Where a line of the entries below includes the string "section", count it. Give only the resulting number.

──────── The input

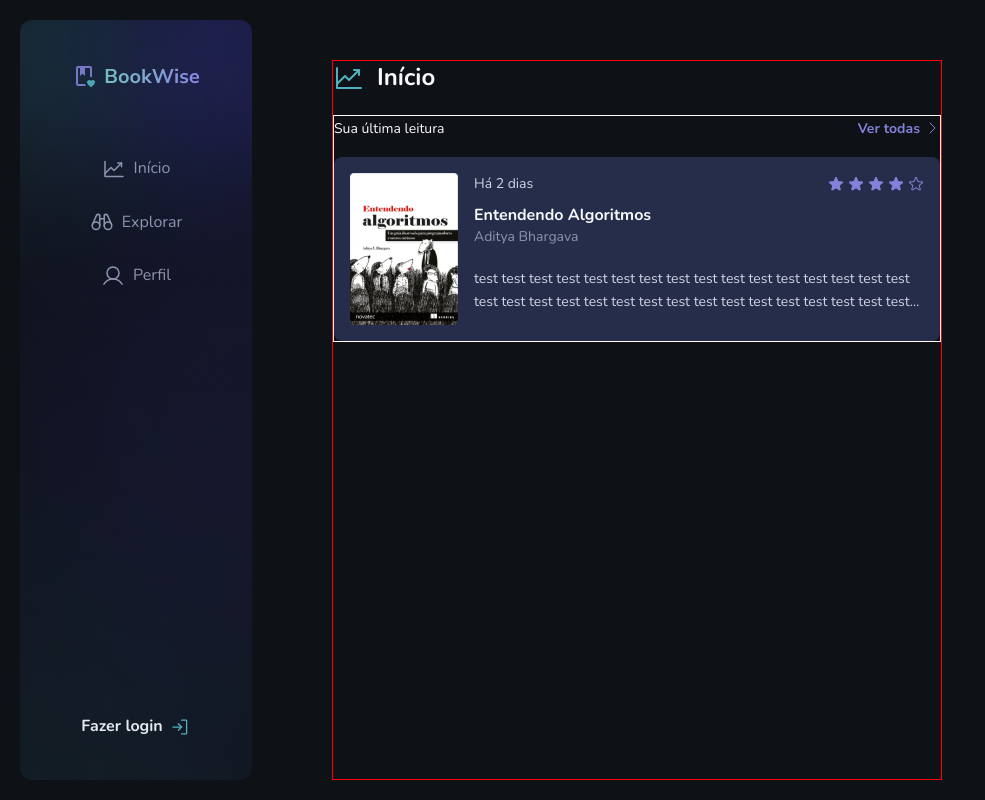
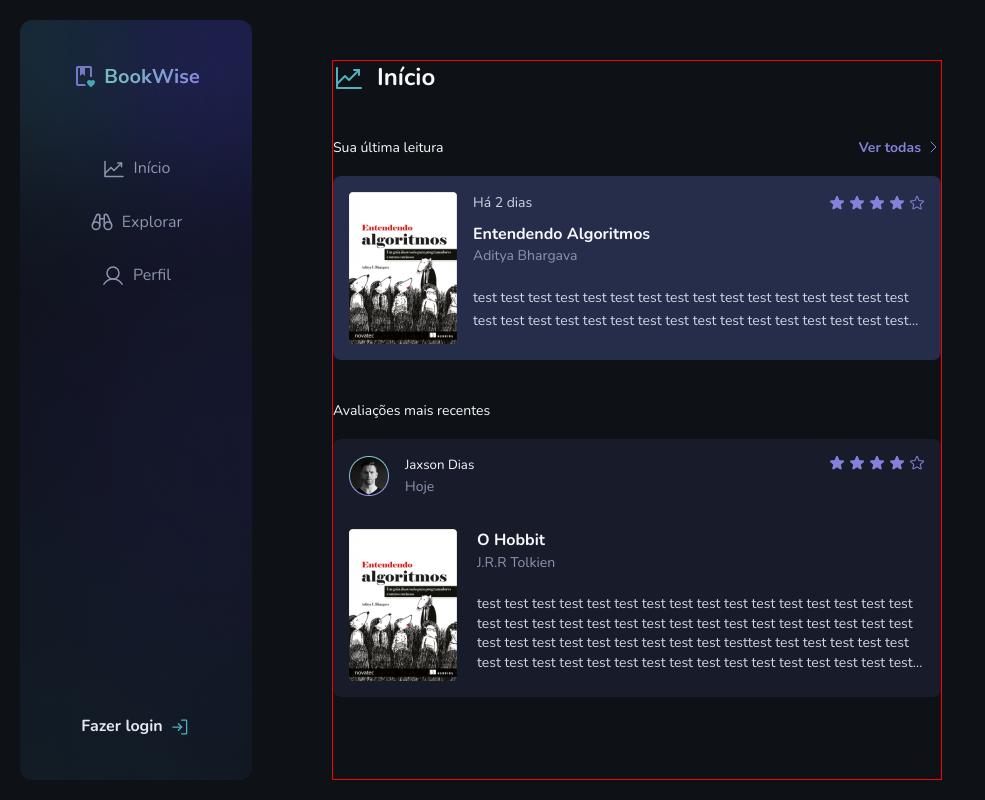
Before and after one commit to h3zord/book-wize, a Next.js app: page /home in a window 1280 px wide. Shown: the whole page, without its empty margins (0-985 px from the left). Built offline with nearby package versions, Linux system fonts and the light colour scheme.

Commit message:
styles: finishing last reading card and recent rating card

```diff
--- a/src/app/(book-wize)/home/page.tsx
+++ b/src/app/(book-wize)/home/page.tsx
@@ -6,6 +6,9 @@ import {
   LastReadingCard,
   LastReadingContainer,
   LastReadingInformation,
+  RecentRatingCard,
+  RecentRatingContainer,
+  RecentRatingInformation,
 } from './styles'
 import Image from 'next/image'
 
@@ -51,6 +54,47 @@ export default function Home() {
           </LastReadingInformation>
         </LastReadingCard>
       </LastReadingContainer>
+
+      <RecentRatingContainer>
+        <p>Avaliações mais recentes</p>
+
+        <RecentRatingCard>
+          <div>
+            <div>
+              <Image src="/avatar.png" height={40} width={40} alt="test" />
+
+              <h5>
+                Jaxson Dias
+                <p>Hoje</p>
+              </h5>
+            </div>
+
+            <Image src="/rating.png" width={96} height={16} alt="test" />
+          </div>
+
+          <RecentRatingInformation>
+            <Image src="/book.png" height={152} width={108} alt="test" />
+
+            <div>
+              <div>
+                <h4>O Hobbit</h4>
+                <p>J.R.R Tolkien</p>
+              </div>
+
+              <div>
+                <p>
+                  test test test test test test test test test test test test
+                  test test test test test test test test test test test test
+                  test test test test test test test test test test test test
+                  test test test test test testtest test test test test test
+                  test test test test test test test test test test test test
+                  test test test test test test test test
+                </p>
+              </div>
+            </div>
+          </RecentRatingInformation>
+        </RecentRatingCard>
+      </RecentRatingContainer>
     </HomeContainer>
   )
 }
--- a/src/app/(book-wize)/home/styles.ts
+++ b/src/app/(book-wize)/home/styles.ts
@@ -22,9 +22,8 @@ export const HomeContainer = styled.div`
 `
 
 export const LastReadingContainer = styled.section`
-  border: 1px solid white;
   width: 38rem;
-  margin-top: ${(props) => props.theme.space[5]};
+  margin-top: ${(props) => props.theme.space[10]};
   line-height: ${(props) => props.theme.lineHeights.base};
 
   & > div {
@@ -51,7 +50,6 @@ export const LastReadingContainer = styled.section`
 
 export const LastReadingCard = styled.main`
   border-radius: ${(props) => props.theme.radii.md};
-  color: ${(props) => props.theme.colors.gray[600]};
   margin-top: ${(props) => props.theme.space[4]};
   padding: ${(props) => props.theme.space[4]};
   display: flex;
@@ -106,3 +104,82 @@ export const LastReadingInformation = styled.div`
     }
   }
 `
+
+export const RecentRatingContainer = styled.section`
+  width: 38rem;
+  margin-top: ${(props) => props.theme.space[10]};
+
+  & > p {
+    color: ${(props) => props.theme.colors.gray[100]};
+    font-size: ${(props) => props.theme.fontSizes.sm};
+    line-height: ${(props) => props.theme.lineHeights.base};
+  }
+`
+
+export const RecentRatingCard = styled.main`
+  border-radius: ${(props) => props.theme.radii.md};
+  background-color: ${(props) => props.theme.colors.gray[700]};
+  margin-top: ${(props) => props.theme.space[4]};
+  padding: ${(props) => props.theme.space[4]};
+
+  & > div:nth-child(1) {
+    display: flex;
+    justify-content: space-between;
+
+    & > div {
+      display: flex;
+      align-items: center;
+      justify-content: center;
+      gap: ${(props) => props.theme.space[4]};
+
+      & > h5 {
+        color: ${(props) => props.theme.colors.gray[100]};
+        line-height: ${(props) => props.theme.lineHeights.base};
+        font-weight: ${(props) => props.theme.fontWeights.regular};
+
+        & > p {
+          color: ${(props) => props.theme.colors.gray[400]};
+          font-size: ${(props) => props.theme.fontSizes.sm};
+        }
+      }
+    }
+  }
+`
+
+export const RecentRatingInformation = styled.div`
+  margin-top: ${(props) => props.theme.space[8]};
+  display: flex;
+  gap: ${(props) => props.theme.space[5]};
+
+  & > div {
+    & > div:nth-child(1) {
+      & > h4 {
+        color: ${(props) => props.theme.colors.gray[100]};
+        font-weight: ${(props) => props.theme.fontWeights.bold};
+        line-height: ${(props) => props.theme.lineHeights.short};
+      }
+
+      & > p {
+        color: ${(props) => props.theme.colors.gray[400]};
+        line-height: ${(props) => props.theme.lineHeights.base};
+        font-size: ${(props) => props.theme.fontSizes.sm};
+      }
+    }
+
+    & > div:nth-child(2) {
+      margin-top: ${(props) => props.theme.space[5]};
+
+      & > p {
+        color: ${(props) => props.theme.colors.gray[300]};
+        font-size: ${(props) => props.theme.fontSizes.sm};
+        line-height: ${(props) => props.theme.lineHeights.short};
+
+        display: -webkit-box;
+        -webkit-box-orient: vertical;
+        -webkit-line-clamp: 4;
+        overflow: hidden;
+        text-overflow: ellipsis;
+      }
+    }
+  }
+`
```
Also changed, not shown: public/avatar.png (added), 1 other file (tests, documents, lock files or other folders).
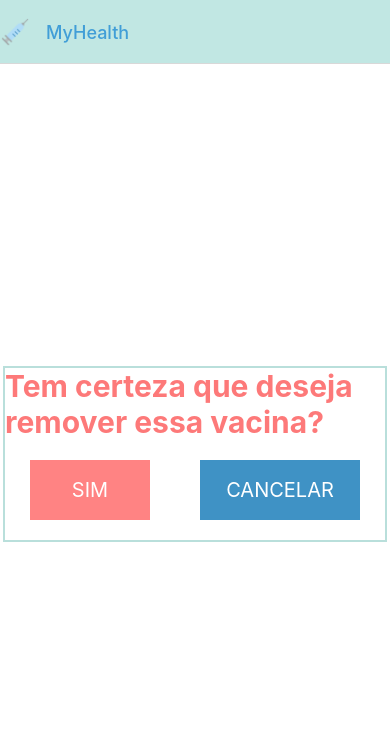
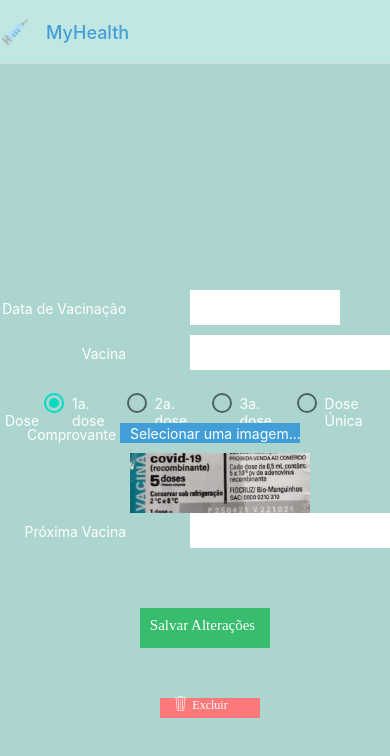
Before and after one commit to Thimans/projetomovel, a React Native app: screen /EditarCard in a window 390 px wide. Shown: the top 756 px of the page. Built offline with nearby package versions, Linux system fonts and the light colour scheme.

Commit message:
mudança na exclusao

```diff
--- a/App.js
+++ b/App.js
@@ -6,7 +6,7 @@ import CriarConta from './screens/CriarConta';
 import Home from './screens/Home';
 import ForgotPss from './screens/ForgotPss';
 import NovaVacina from './screens/NovaVacina';
-import { View, Text, Image, StyleSheet } from 'react-native';
+import { View, Image, StyleSheet } from 'react-native';
 import EditarCard from './screens/EditarCard';
 import CardVacina from './components/CardVacina';
 
--- a/screens/EditarCard.js
+++ b/screens/EditarCard.js
@@ -6,16 +6,16 @@ import { listaVacinas } from './MinhasVacinas';
 const EditarCard = (props) => {
 
     const optionsCheck = [{ text: 'Masculino', id: 1 }];
-    const [excluir, setExcluir] = useState(true);
+    const [excluir, setExcluir] = useState(false);
     const openExcluir = () => {
         setExcluir(true);
     }
     const closeExcluir = () => {
         setExcluir(false);
     }
-
     const excluiVacina = () => {
-        listaVacinas.splice(props.route.params?.data.id, 1,)
+        listaVacinas[props.route.params?.item.item.id] = null
+        console.log(listaVacinas)
         props.navigation.pop()
     }
     return (
--- a/screens/Home.js
+++ b/screens/Home.js
@@ -11,7 +11,7 @@ const Home = (props) => {
     return (
         <Drawer.Navigator drawerContent={(props) => <MyDrawer {...props} />}  >
             <Drawer.Screen style={styles.title} name="Minhas Vacinas" component={MinhasVacinas}
-                options={{ headerTintColor: '#419ED7', headerStyle: { backgroundColor: '#C1E7E3' }, title: "Minhas Vacinas", drawerIcon: () => (<Image style={[styles.iconInj]} source={require('../imagens/injeção.png')} />) }}
+                options={{ headerTintColor: '#419ED7', headerStyle: { backgroundColor: '#C1E7E3' }, title: "Minhas Vacinas", unmountOnBlur: true, drawerIcon: () => (<Image style={[styles.iconInj]} source={require('../imagens/injeção.png')} />) }}
             />
             <Drawer.Screen name="Próximas Vacinas" component={ProximasVacinas}
                 options={{ headerTintColor: '#419ED7', headerTitleStyle: styles.titleColor, headerTitle: 'Próximas Vacinas', headerStyle: { backgroundColor: '#C1E7E3' }, drawerIcon: () => (<Image style={styles.iconInj} source={require('../imagens/calen.png')} />) }}
--- a/screens/MinhasVacinas.js
+++ b/screens/MinhasVacinas.js
@@ -43,8 +43,8 @@ const MinhasVacinas = (props) => {
         props.navigation.navigate('NovaVacina')
 
     }
-    const goToEditarCard = () => {
-        props.navigation.navigate('EditarCard')
+    const goToEditarCard = (item) => {
+        props.navigation.push('EditarCard', { item })
 
     }
     return (
@@ -56,7 +56,7 @@ const MinhasVacinas = (props) => {
 
             </View>
 
-            <FlatList data={listaVacinas} renderItem={(item) => <CardVacina item={item} onPress={goToEditarCard} />} numColumns={2} />
+            <FlatList data={listaVacinas} renderItem={(item) => <CardVacina item={item} onPress={() => goToEditarCard(item)} />} numColumns={2} />
 
             <TouchableOpacity style={styles.button} onPress={goToNovaVacina}>
                 <Text style={styles.textVacina}>Nova Vacina</Text>
```
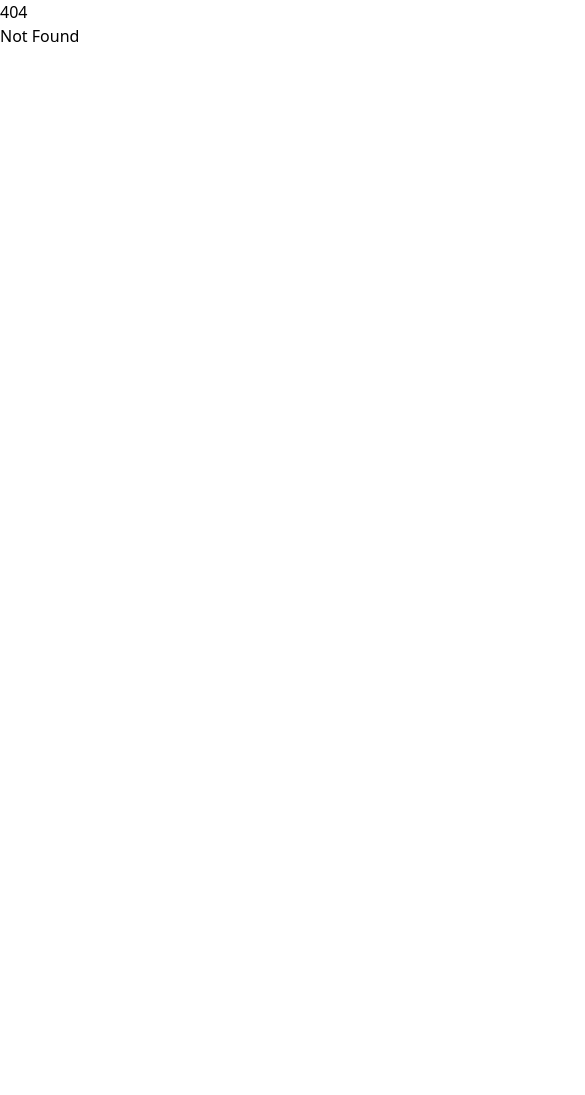
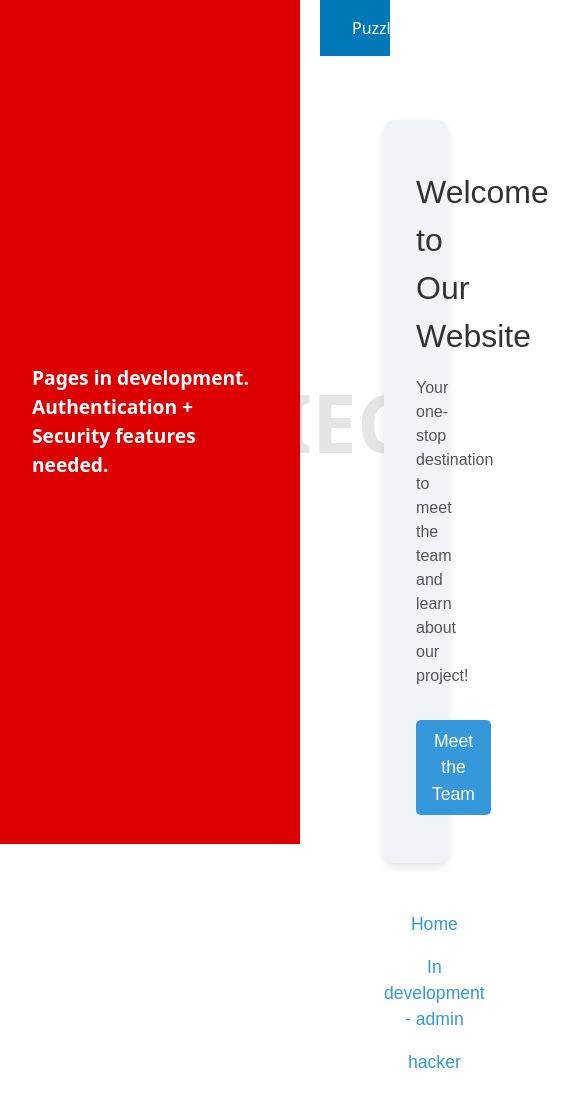
Before and after one commit to Dannybrush/PuzzlePiece, a SvelteKit app in the folder PP_Website/: page /dev/home in a window 390 px wide. Before the commit this address had no page. Shown: the top 1095 px of the page, 585 px wide, since content can reach past the window. Before the commit the page ends 844 px from the top, so only its background shows below. Built offline with nearby package versions, Linux system fonts and the light colour scheme.

Commit message:
update homepagev2 dev/home

```diff
--- /dev/null
+++ b/PP_Website/src/routes/dev/home/+page.svelte
@@ -0,0 +1,173 @@
+<script>
+    let name = "Puzzle Piece";
+    let title = "Interactive Challenge Extraordinaires";
+  </script>
+
+  <section class="home-page">
+    <header class="header">
+      <h1>Welcome to Our Website</h1>
+      <p>Your one-stop destination to meet the team and learn about our project!</p>
+      <a href="/Team" class="cta-button">Meet the Team</a>
+    </header>
+
+    <nav class="navigation">
+      <ul>
+        <li><a href="/">Home</a></li>
+        <li><a href="/dev/admin">In development - admin</a></li>
+        <li><a href="/dev/admin/h4X0r">hacker</a></li>
+        <li><a href="/dev/admin/questions">questions</a></li>
+        <li><a href="/dev/admin/users">users</a></li>
+        <li><a href="/dev/meet-the-team">meet the team</a></li>
+        <li><a href="/dev/login">Supabase</a></li>
+        <li><a href="/dev/login/signup">projects</a></li>
+        <li><a href="/dev/login">login</a></li>
+        <li><a href="/dev/supabase">supabase</a></li>
+        <li><a href="/about">about</a></li>
+        <li><a href="/api">api</a></li>
+      </ul>
+    </nav>
+
+    <section class="main-content">
+      <h2>About Our Project</h2>
+      <p>We are building something amazing! Our team is passionate about creating innovative solutions that make a difference. Stay tuned as we grow and evolve!</p>
+    </section>
+
+    <footer class="footer">
+      <p>&copy; 2024 Puzzle Piece. All Rights Reserved.</p>
+    </footer>
+  </section>
+
+  /* Home Page Styles */
+  <style>/* Home Page Styles */
+    .home-page {
+      text-align: center;
+      font-family: Arial, sans-serif;
+      padding: 2rem;
+    }
+
+    .header {
+      background-color: #f0f4f8;
+      padding: 3rem 2rem;
+      border-radius: 10px;
+      margin-bottom: 2rem;
+      box-shadow: 0 4px 8px rgba(0, 0, 0, 0.1);
+    }
+
+    .header h1 {
+      font-size: 3rem;
+      color: #333;
+    }
+
+    .header p {
+      font-size: 1.2rem;
+      color: #555;
+      margin: 1rem 0;
+    }
+
+    .cta-button {
+      display: inline-block;
+      padding: 1rem 2rem;
+      background-color: #3498db;
+      color: white;
+      font-size: 1rem;
+      text-decoration: none;
+      border-radius: 5px;
+      margin-top: 1rem;
+      transition: background-color 0.3s ease;
+    }
+
+    .cta-button:hover {
+      background-color: #2980b9;
+    }
+
+    .navigation {
+      margin-top: 3rem;
+    }
+
+    .navigation ul {
+      list-style: none;
+      padding: 0;
+      display: grid;
+      grid-template-columns: repeat(2, 1fr); /* Two columns */
+      gap: 1rem; /* Space between columns and rows */
+      justify-items: center; /* Center items horizontally */
+    }
+
+    .navigation li {
+      margin: 0; /* Remove margin between items */
+    }
+
+    .navigation a {
+      text-decoration: none;
+      font-size: 1.1rem;
+      color: #3498db;
+      transition: color 0.3s ease;
+    }
+
+    .navigation a:hover {
+      color: #2980b9;
+    }
+
+    .main-content {
+      margin-top: 3rem;
+      font-size: 1.2rem;
+      color: #444;
+    }
+
+    .footer {
+      margin-top: 3rem;
+      padding: 1rem;
+      background-color: #f0f4f8;
+      text-align: center;
+      border-top: 1px solid #ddd;
+    }
+
+    /* Responsive Design */
+    @media (max-width: 768px) {
+      .header h1 {
+        font-size: 2.5rem;
+      }
+
+      .header p {
+        font-size: 1rem;
+      }
+
+      .cta-button {
+        padding: 0.8rem 1.5rem;
+      }
+
+      .navigation ul {
+        grid-template-columns: repeat(2, 1fr); /* Two columns */
+        gap: 1rem; /* Space between columns and rows */
+      }
+
+      .navigation li {
+        margin: 0;
+      }
+
+      .main-content {
+        padding: 1rem;
+      }
+    }
+
+    @media (max-width: 480px) {
+      .header h1 {
+        font-size: 2rem;
+      }
+
+      .cta-button {
+        padding: 0.5rem 1rem;
+        font-size: 1.1rem;
+      }
+
+      .navigation ul {
+        grid-template-columns: 1fr; /* Stack items in one column on very small screens */
+        gap: 1rem;
+      }
+
+      .navigation li {
+        margin: 0;
+      }
+    }
+
+</style>
```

────────────────

*Result of the exercise*: 7